RECORDS PROVIDED>
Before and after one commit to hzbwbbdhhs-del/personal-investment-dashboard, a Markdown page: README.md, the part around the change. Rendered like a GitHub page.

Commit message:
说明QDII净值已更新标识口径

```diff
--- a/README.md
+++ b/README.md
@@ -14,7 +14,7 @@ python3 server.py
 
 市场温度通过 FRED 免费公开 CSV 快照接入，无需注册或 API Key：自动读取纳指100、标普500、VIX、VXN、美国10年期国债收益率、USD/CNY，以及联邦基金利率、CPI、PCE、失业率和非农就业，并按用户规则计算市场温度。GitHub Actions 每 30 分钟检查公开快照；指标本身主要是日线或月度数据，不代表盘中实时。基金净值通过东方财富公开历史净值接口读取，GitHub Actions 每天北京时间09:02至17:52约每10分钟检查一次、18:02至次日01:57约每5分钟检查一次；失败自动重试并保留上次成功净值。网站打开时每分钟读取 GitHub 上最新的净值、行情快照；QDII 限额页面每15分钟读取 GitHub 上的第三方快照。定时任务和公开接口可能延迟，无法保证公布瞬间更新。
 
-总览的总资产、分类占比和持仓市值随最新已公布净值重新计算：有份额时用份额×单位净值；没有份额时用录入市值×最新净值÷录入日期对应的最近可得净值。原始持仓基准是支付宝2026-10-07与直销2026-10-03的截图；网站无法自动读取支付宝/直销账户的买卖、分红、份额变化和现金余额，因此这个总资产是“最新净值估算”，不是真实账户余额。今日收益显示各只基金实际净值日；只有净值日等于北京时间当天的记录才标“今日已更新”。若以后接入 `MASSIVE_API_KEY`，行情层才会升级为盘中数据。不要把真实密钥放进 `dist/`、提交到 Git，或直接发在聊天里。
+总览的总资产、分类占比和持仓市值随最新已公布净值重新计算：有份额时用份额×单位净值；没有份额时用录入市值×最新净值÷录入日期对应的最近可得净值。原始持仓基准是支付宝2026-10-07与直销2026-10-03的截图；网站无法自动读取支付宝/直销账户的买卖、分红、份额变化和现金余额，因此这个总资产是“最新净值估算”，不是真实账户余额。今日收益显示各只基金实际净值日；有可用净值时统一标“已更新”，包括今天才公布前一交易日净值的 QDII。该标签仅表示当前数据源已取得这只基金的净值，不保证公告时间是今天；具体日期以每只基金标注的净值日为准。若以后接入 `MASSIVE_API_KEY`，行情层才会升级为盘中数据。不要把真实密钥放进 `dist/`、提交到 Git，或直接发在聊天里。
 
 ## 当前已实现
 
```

YOUR ASSIGNMENT> Please find the lines in the data that contain the word "README" and copy them.

RESPONSE AREA>
Before and after one commit to hzbwbbdhhs-del/personal-investment-dashboard, a Markdown page: README.md, the part around the change. Rendered like a GitHub page.
--- a/README.md
+++ b/README.md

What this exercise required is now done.